Queensland has recorded a further 8580 new cases of COVID-19 along with 13 deaths.
All deaths reported on Sunday were aged over the age of 60 with one person over the age of 100.
Of the new cases, 750 were recorded on the Gold Coast.
ARTICLE CONTINUES AFTER THIS ADVERTISEMENT
Hospital admissions continue to fall with 745 patients being treated across the state, down from 833, with 41 in ICU.
Chief Health Officer John Gerrard says the drop in hospitalisations is welcome.
“Of course, we shouldn’t be paying too much attention to a single day, but that is a very substantial decline. So it’s hard not to feel that that is a real phenomenon that we’re observing,” Dr Gerrard said.
Dr Gerrard has also confirmed the emergence of a new strain of the Omicron variant in Queensland but is playing down the threat.
“What we know about this strain of virus is it does appear to be a bit more contagious (but) it doesn’t seem to be any more harmful, it’s no more virulent than the standard Omicron strain
“As far as we know, and it appears that the vaccines are equally effective against this strain. So I’m not unduly concerned about it.”
It comes as the state government on Sunday provided more details of its back-to-school plan.
Students return to class on February 7 after the start of the school year was delayed for two weeks.
As revealed on Saturday, masks will be mandatory for teachers and high school students while primary school students in Years 3 and above will be ‘strongly encouraged’ to wear masks.
Students will be able to remove their masks while seated.
Unlike some other states, there will be no requirement for students to undergo rapid antigen tests.
Premier Annastacia Palaszczuk says they’re not necessary.
“There is no health advice by the chief health officer or by AHPPC that staff or students need regular testing,” The Premier said.
“On top of that, many parents have raised with me concerns about how they would administer these tests to their children. So I think we have reached a good middle point.”
Rapid tests will be available at schools if a child develops symptoms.
Excursions, school camps, assemblies and large gatherings will be suspended for at least the first four weeks of the term.
Visitors to schools will be restricted however parents will still be allowed on school grounds.
Education Minister Grace Grace says any COVID outbreak in a school won’t necessarily lead to that school being closed.
“You can’t have a one size fits all in those situations.
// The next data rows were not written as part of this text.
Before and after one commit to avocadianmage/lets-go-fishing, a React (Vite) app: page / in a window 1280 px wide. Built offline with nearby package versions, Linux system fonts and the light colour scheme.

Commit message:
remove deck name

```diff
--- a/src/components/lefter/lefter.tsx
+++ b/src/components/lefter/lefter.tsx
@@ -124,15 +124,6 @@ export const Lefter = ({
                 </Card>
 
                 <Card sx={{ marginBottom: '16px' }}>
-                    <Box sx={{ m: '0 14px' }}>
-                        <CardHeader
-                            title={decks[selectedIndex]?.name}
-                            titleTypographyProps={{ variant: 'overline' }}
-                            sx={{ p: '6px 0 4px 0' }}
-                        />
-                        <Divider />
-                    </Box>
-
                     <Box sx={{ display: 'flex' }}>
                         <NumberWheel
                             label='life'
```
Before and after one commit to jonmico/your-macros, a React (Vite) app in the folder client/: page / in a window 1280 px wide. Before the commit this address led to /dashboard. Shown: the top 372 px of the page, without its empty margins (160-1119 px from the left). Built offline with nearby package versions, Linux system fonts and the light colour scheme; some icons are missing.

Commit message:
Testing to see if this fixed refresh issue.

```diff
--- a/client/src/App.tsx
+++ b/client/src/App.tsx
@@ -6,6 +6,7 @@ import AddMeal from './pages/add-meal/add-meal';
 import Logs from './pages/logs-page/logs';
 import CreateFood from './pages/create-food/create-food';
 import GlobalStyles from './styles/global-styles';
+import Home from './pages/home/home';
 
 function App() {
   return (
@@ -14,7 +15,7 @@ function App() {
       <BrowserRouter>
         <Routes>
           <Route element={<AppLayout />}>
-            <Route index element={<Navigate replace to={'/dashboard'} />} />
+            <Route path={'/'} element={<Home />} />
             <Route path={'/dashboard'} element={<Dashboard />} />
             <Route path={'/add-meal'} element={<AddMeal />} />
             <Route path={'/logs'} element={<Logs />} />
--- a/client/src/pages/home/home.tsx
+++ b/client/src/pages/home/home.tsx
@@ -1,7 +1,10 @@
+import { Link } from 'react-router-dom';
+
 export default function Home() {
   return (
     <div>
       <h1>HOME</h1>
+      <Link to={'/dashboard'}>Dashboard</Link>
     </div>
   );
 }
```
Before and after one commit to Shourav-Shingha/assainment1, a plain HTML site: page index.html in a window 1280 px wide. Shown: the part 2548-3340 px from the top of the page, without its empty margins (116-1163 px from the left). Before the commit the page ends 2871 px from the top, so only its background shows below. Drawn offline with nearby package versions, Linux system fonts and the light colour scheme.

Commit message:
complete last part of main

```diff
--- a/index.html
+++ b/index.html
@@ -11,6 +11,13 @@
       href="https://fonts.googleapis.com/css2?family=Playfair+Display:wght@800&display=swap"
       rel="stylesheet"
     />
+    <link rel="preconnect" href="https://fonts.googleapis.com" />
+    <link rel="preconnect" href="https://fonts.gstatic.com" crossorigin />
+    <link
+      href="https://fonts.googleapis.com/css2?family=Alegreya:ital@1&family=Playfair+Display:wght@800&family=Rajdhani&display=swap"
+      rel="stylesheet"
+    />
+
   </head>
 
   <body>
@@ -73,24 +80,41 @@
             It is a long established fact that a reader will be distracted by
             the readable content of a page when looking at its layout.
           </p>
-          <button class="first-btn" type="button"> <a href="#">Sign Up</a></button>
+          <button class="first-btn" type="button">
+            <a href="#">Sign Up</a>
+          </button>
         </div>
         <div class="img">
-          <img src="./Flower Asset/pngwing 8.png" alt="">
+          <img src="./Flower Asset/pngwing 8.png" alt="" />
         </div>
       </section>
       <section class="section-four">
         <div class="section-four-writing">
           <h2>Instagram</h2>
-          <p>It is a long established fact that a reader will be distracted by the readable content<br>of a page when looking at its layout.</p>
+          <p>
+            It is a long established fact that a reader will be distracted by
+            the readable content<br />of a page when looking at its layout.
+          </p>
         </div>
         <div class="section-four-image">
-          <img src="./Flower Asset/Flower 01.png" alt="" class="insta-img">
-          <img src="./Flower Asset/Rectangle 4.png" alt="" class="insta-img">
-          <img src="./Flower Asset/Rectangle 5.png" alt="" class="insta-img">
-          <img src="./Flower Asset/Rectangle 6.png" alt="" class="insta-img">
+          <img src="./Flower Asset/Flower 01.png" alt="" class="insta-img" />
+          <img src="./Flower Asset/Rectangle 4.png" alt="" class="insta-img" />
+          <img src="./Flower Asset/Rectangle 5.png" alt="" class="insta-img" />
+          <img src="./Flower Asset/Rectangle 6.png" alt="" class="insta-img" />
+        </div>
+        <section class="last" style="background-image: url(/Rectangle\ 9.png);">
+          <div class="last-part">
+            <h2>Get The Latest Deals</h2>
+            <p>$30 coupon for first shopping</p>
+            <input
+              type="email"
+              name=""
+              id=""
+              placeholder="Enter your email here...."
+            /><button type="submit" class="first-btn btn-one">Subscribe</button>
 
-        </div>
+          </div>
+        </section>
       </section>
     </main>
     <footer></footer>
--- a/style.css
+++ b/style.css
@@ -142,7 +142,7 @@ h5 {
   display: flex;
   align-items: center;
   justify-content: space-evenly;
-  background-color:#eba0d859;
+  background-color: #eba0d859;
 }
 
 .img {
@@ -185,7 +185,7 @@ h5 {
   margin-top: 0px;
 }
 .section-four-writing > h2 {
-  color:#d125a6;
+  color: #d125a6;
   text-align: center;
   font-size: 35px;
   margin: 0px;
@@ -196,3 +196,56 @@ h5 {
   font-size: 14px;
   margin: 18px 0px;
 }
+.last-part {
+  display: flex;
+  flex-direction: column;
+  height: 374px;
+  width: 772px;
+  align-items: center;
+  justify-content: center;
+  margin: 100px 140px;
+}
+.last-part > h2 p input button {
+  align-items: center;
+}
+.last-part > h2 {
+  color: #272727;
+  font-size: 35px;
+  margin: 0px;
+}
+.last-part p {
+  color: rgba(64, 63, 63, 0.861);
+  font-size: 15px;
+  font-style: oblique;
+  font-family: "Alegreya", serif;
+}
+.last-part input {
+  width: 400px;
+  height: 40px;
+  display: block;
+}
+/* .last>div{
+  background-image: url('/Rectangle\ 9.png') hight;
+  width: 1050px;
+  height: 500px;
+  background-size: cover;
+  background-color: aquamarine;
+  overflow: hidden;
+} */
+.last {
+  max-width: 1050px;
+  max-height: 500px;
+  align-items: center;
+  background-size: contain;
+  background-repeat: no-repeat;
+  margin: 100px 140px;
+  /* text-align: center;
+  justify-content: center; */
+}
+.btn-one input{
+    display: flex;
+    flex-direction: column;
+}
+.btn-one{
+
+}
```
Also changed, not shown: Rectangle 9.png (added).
We will be working very closely with Health, with Dr Gerrard, we will be monitoring the situation, but obviously, we will be treating it like it is any other breakout at this point in time, but the closing of schools will become our last resort,” Ms Grace said.
More to come.